[Given records]

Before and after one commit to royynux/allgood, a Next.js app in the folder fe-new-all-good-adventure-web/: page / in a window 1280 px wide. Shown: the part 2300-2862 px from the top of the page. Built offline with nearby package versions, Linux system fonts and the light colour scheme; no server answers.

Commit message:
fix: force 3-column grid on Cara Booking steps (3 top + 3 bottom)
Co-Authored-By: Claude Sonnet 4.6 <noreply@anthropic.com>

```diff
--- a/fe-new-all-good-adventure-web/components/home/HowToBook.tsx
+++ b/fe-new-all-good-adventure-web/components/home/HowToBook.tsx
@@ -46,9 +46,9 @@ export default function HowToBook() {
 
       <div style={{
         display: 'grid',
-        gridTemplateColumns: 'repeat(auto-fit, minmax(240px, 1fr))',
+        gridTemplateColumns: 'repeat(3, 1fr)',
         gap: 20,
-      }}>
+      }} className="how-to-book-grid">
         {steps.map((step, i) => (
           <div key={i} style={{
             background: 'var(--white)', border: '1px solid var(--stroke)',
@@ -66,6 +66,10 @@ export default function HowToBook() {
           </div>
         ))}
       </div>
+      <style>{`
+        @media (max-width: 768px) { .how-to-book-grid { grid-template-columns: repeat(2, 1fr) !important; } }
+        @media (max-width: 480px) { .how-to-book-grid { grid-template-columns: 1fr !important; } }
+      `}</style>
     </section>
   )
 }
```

==

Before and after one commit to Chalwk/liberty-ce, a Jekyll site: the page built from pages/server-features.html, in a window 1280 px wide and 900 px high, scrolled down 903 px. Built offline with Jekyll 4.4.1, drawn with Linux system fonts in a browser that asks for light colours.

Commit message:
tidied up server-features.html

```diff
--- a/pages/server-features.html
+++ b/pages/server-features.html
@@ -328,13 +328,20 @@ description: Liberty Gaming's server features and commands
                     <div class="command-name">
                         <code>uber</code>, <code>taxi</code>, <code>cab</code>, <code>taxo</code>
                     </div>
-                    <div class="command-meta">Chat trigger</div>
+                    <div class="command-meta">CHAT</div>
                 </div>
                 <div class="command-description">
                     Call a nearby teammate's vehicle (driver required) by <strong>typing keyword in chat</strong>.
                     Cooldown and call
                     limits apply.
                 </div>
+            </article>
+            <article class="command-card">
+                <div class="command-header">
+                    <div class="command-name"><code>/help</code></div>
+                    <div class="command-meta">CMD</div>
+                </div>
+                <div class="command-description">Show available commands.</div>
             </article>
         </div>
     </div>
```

--

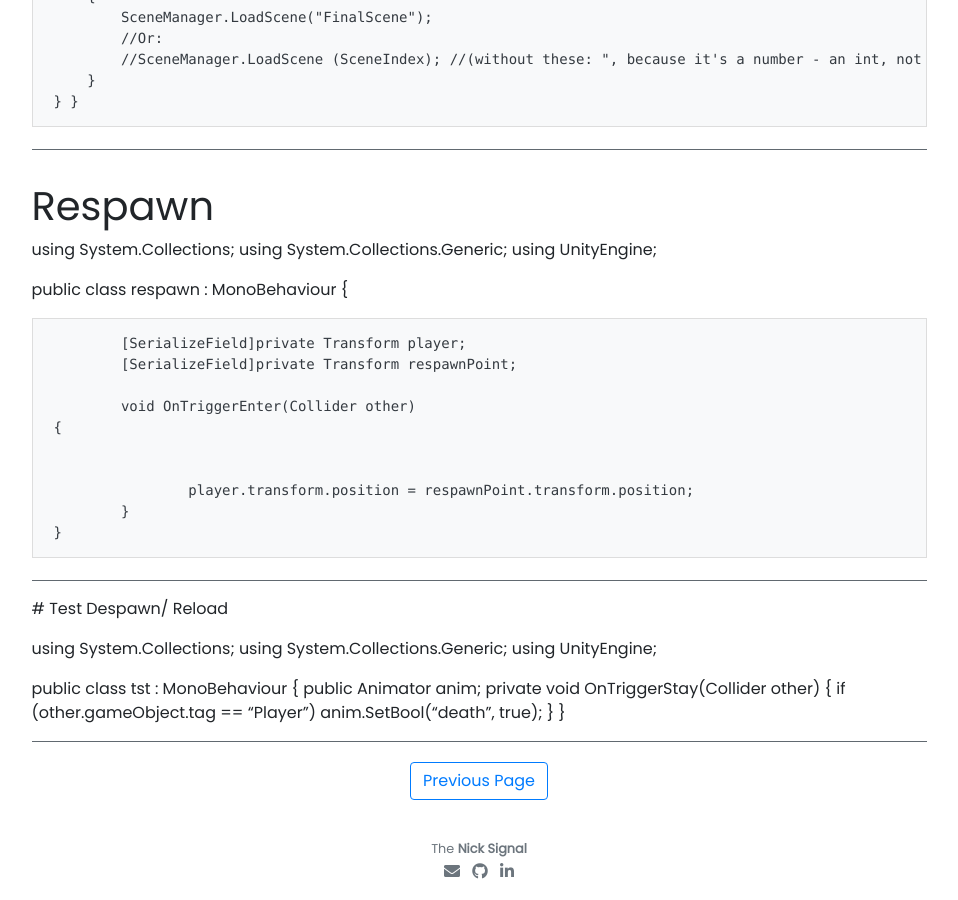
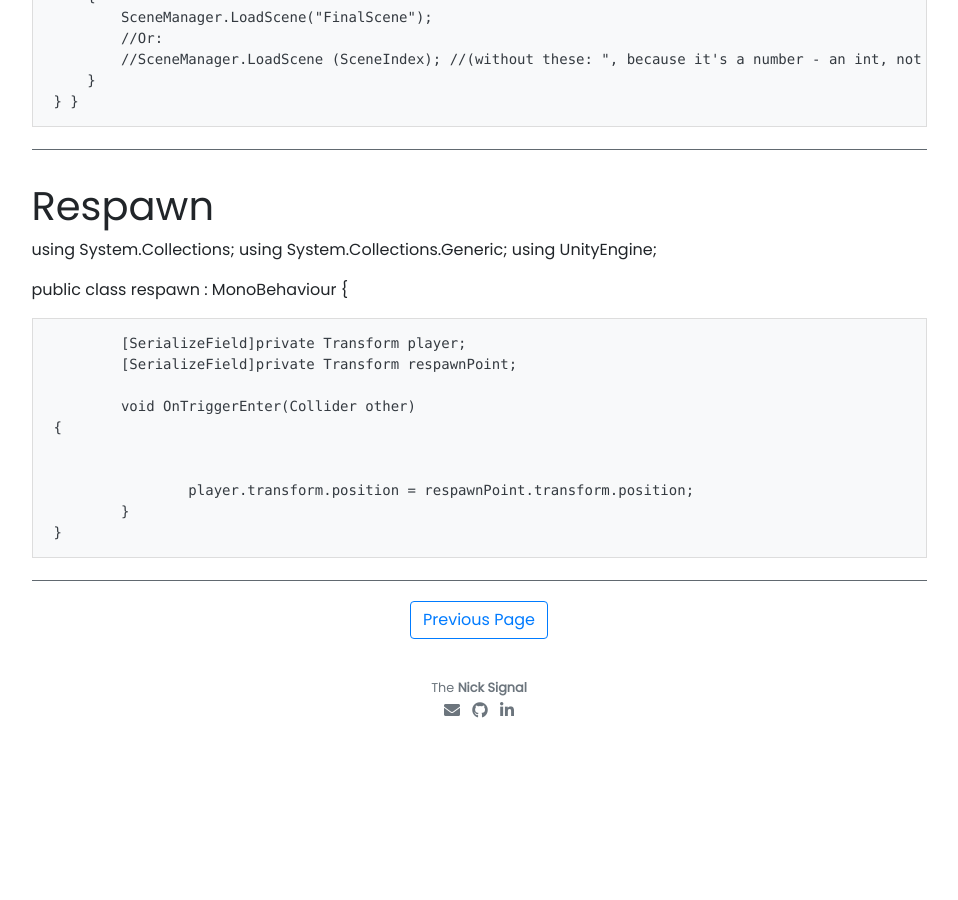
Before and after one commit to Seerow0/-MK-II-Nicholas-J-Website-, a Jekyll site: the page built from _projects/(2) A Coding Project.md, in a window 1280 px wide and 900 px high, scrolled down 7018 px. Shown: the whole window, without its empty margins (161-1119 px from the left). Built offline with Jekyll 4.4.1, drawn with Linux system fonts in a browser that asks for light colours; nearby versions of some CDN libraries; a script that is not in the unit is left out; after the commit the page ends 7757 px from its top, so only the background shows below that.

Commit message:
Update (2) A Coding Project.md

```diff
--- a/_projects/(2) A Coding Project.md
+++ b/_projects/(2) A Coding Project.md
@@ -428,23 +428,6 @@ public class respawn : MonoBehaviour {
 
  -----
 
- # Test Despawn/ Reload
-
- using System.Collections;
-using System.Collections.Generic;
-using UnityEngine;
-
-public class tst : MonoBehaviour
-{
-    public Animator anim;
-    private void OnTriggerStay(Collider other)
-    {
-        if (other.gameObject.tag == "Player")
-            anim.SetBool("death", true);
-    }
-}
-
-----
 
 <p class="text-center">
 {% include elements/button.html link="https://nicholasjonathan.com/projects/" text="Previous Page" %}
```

[What is being asked]
All lines in the listing above between the line with "Before and after one commit to royynux/allgood, a" and the line with "fix: force 3-column", inclusive, should be set down exactly, and no line outside that range.

[Task output]
Before and after one commit to royynux/allgood, a Next.js app in the folder fe-new-all-good-adventure-web/: page / in a window 1280 px wide. Shown: the part 2300-2862 px from the top of the page. Built offline with nearby package versions, Linux system fonts and the light colour scheme; no server answers.

Commit message:
fix: force 3-column grid on Cara Booking steps (3 top + 3 bottom)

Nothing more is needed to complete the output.